Would you print the data below exactly, leaving out every picture?

——————

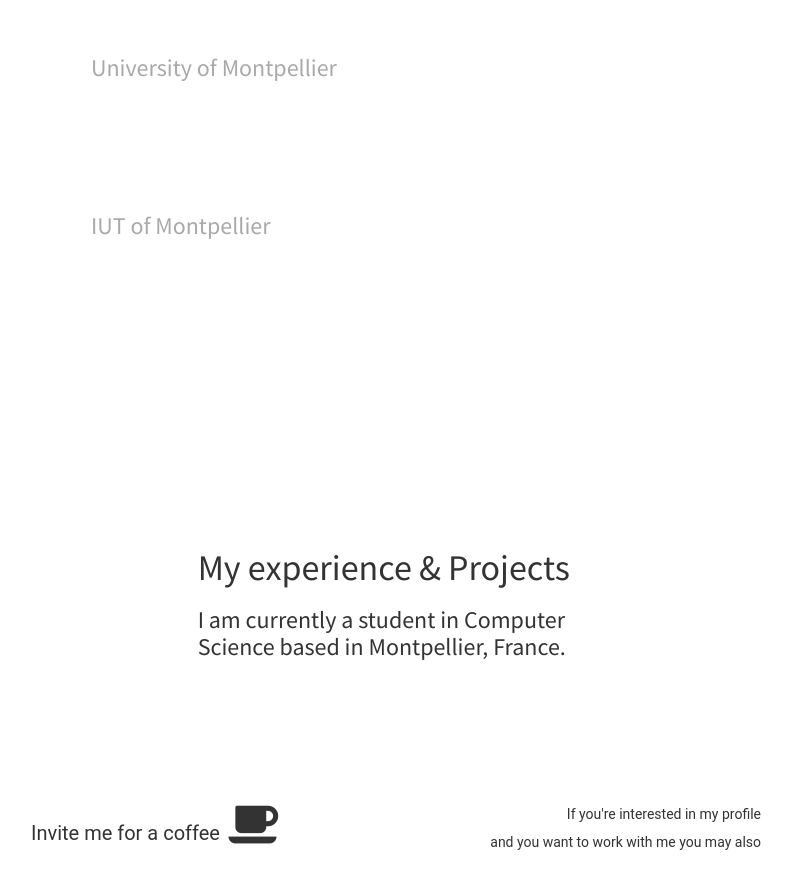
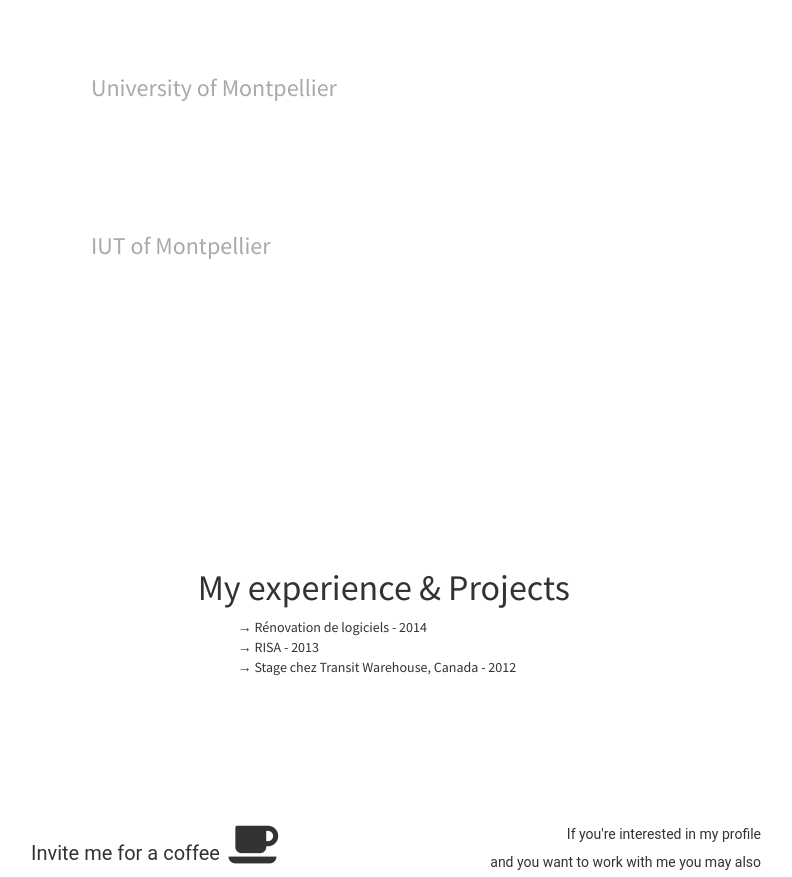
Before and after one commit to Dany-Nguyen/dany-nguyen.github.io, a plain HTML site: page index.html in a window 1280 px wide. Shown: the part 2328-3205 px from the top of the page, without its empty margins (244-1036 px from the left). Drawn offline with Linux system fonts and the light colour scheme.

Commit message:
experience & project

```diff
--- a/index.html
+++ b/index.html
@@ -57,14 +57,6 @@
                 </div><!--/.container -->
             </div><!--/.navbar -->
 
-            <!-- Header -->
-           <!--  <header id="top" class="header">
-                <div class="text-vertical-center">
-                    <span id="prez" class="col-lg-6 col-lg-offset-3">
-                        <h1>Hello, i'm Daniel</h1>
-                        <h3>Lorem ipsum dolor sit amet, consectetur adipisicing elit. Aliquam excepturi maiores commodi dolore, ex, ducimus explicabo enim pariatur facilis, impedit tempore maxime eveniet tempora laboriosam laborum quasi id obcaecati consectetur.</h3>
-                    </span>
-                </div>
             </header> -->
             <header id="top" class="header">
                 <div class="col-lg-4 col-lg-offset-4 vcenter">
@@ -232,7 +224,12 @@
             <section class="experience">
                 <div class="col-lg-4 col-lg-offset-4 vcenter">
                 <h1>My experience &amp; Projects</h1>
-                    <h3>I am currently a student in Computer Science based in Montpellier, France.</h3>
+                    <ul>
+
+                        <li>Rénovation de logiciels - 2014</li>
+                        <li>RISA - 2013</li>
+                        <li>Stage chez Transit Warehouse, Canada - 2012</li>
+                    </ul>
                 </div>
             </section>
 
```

——————

### ANSWER
Before and after one commit to Dany-Nguyen/dany-nguyen.github.io, a plain HTML site: page index.html in a window 1280 px wide. Shown: the part 2328-3205 px from the top of the page, without its empty margins (244-1036 px from the left). Drawn offline with Linux system fonts and the light colour scheme.

Commit message:
experience & project

```diff
--- a/index.html
+++ b/index.html
@@ -57,14 +57,6 @@
                 </div><!--/.container -->
             </div><!--/.navbar -->
 
-            <!-- Header -->
-           <!--  <header id="top" class="header">
-                <div class="text-vertical-center">
-                    <span id="prez" class="col-lg-6 col-lg-offset-3">
-                        <h1>Hello, i'm Daniel</h1>
-                        <h3>Lorem ipsum dolor sit amet, consectetur adipisicing elit. Aliquam excepturi maiores commodi dolore, ex, ducimus explicabo enim pariatur facilis, impedit tempore maxime eveniet tempora laboriosam laborum quasi id obcaecati consectetur.</h3>
-                    </span>
-                </div>
             </header> -->
             <header id="top" class="header">
                 <div class="col-lg-4 col-lg-offset-4 vcenter">
@@ -232,7 +224,12 @@
             <section class="experience">
                 <div class="col-lg-4 col-lg-offset-4 vcenter">
                 <h1>My experience &amp; Projects</h1>
-                    <h3>I am currently a student in Computer Science based in Montpellier, France.</h3>
+                    <ul>
+
+                        <li>Rénovation de logiciels - 2014</li>
+                        <li>RISA - 2013</li>
+                        <li>Stage chez Transit Warehouse, Canada - 2012</li>
+                    </ul>
                 </div>
             </section>
 
```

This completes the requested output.